- PROMPT:
Copy each line below in which the word "全球安全倡议" occurs.

- Revision comparison data:
****************************************

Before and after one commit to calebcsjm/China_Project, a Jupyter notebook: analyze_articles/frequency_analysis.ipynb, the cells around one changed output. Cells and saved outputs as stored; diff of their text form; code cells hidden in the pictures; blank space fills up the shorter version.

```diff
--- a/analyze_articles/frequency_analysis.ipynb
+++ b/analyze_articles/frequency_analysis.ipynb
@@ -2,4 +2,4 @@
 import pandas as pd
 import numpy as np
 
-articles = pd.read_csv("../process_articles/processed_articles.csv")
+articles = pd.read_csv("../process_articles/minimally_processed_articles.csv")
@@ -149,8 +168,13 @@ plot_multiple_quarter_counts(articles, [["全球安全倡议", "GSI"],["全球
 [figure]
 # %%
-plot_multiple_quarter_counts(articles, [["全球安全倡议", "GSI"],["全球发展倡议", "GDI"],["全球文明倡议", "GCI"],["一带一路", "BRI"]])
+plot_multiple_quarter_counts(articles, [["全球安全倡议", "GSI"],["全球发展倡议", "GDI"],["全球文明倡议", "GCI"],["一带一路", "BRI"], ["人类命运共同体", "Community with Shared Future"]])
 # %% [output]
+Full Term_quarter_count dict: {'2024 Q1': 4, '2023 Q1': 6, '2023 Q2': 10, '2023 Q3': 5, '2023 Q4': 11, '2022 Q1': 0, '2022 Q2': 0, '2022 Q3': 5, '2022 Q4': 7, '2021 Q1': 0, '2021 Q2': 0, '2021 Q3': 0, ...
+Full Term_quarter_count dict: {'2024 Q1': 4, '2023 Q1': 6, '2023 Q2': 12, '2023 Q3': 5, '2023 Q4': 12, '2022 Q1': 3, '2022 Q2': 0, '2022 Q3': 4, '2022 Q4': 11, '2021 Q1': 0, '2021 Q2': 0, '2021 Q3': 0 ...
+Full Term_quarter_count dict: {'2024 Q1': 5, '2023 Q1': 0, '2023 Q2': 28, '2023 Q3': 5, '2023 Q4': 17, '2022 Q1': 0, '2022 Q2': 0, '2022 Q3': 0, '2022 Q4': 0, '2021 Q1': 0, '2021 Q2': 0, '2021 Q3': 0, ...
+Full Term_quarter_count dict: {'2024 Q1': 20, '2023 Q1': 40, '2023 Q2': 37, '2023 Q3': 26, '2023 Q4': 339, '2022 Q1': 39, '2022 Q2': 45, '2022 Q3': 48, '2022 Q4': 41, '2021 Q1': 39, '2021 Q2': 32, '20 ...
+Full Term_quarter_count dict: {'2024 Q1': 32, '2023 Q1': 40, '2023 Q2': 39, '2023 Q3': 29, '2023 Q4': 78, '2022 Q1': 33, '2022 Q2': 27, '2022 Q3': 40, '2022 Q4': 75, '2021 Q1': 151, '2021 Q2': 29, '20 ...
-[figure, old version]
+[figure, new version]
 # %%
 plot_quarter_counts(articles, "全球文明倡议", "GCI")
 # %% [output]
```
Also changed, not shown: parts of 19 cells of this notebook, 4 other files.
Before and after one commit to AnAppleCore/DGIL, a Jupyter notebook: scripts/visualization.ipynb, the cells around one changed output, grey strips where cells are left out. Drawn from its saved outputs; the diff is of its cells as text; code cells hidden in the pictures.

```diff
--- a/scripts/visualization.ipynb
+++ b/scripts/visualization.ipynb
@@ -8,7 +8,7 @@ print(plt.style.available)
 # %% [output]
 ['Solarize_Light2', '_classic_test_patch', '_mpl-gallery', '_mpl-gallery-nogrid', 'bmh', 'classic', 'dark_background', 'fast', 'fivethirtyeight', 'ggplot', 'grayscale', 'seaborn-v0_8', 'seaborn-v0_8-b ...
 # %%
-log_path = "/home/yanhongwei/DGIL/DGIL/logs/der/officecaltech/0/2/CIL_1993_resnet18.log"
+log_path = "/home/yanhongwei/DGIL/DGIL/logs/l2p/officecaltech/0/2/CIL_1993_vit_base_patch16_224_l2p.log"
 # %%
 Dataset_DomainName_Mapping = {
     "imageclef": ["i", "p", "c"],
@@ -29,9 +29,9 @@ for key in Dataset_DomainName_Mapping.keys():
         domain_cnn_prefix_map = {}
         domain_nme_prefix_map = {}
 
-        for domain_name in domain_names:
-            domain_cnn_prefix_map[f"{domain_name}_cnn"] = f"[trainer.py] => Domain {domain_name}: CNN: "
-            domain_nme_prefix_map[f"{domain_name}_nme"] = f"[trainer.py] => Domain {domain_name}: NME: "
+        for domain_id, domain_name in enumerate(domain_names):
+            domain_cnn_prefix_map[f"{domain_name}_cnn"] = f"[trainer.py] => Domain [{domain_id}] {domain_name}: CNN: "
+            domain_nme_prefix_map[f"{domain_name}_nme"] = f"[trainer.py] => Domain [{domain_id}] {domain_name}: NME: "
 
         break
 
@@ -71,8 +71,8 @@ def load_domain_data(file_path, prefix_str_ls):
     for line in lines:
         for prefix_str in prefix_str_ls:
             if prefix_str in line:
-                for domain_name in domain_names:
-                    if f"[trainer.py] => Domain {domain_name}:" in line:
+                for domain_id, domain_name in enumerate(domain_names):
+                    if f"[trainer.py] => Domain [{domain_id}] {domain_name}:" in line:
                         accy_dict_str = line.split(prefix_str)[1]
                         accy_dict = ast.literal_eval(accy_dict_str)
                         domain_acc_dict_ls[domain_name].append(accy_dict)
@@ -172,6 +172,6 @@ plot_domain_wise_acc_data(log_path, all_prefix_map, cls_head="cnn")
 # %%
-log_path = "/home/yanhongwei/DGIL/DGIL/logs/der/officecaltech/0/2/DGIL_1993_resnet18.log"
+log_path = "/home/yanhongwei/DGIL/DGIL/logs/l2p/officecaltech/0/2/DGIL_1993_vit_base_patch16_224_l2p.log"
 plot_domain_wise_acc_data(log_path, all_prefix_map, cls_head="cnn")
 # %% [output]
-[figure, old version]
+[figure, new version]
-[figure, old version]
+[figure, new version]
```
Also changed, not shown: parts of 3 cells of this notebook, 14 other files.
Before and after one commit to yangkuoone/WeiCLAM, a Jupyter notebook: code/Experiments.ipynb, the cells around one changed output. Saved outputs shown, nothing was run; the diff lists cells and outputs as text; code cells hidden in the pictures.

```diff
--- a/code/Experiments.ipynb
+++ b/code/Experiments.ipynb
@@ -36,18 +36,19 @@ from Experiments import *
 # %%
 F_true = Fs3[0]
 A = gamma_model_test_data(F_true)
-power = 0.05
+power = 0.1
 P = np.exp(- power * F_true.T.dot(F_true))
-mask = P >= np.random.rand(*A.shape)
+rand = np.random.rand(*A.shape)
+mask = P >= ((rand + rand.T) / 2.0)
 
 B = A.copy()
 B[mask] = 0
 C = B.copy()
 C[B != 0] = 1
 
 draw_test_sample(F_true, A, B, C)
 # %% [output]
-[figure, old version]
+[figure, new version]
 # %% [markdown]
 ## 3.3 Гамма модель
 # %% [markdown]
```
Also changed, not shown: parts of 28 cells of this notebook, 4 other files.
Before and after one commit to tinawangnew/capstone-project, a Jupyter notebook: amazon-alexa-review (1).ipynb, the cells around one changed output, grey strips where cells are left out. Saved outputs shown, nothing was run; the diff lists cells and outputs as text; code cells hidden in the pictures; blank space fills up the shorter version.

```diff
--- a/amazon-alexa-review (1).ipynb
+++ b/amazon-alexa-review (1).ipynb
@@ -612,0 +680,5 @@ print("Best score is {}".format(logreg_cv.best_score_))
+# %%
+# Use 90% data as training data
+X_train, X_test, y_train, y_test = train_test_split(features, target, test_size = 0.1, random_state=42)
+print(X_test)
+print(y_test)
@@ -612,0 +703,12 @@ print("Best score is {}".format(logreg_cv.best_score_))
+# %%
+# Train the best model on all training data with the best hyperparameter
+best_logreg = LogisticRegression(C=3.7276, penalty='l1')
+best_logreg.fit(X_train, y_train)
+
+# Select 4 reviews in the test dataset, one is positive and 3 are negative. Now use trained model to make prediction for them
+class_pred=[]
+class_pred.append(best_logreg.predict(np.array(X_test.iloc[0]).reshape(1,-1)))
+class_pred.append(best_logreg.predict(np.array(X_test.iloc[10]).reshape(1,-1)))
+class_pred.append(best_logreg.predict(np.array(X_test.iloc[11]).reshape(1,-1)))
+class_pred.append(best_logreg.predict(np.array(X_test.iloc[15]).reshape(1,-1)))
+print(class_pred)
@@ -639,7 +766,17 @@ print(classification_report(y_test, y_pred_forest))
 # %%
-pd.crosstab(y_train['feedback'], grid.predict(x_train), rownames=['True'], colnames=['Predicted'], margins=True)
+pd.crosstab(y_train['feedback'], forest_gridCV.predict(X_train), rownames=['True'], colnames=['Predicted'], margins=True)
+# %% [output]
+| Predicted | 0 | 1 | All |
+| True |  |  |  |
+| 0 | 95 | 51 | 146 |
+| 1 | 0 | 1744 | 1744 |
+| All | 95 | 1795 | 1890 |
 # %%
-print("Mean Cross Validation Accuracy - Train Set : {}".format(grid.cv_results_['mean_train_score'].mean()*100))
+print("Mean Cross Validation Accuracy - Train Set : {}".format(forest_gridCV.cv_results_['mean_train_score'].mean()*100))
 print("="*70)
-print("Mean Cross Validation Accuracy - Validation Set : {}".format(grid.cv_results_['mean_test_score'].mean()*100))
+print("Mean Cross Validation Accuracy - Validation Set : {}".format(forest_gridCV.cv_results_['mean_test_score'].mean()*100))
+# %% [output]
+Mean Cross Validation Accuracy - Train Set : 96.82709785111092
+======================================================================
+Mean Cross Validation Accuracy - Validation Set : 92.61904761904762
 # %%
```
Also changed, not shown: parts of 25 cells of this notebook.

****************************************

- EXPECTED ANSWER:
@@ -149,8 +168,13 @@ plot_multiple_quarter_counts(articles, [["全球安全倡议", "GSI"],["全球
-plot_multiple_quarter_counts(articles, [["全球安全倡议", "GSI"],["全球发展倡议", "GDI"],["全球文明倡议", "GCI"],["一带一路", "BRI"]])
+plot_multiple_quarter_counts(articles, [["全球安全倡议", "GSI"],["全球发展倡议", "GDI"],["全球文明倡议", "GCI"],["一带一路", "BRI"], ["人类命运共同体", "Community with Shared Future"]])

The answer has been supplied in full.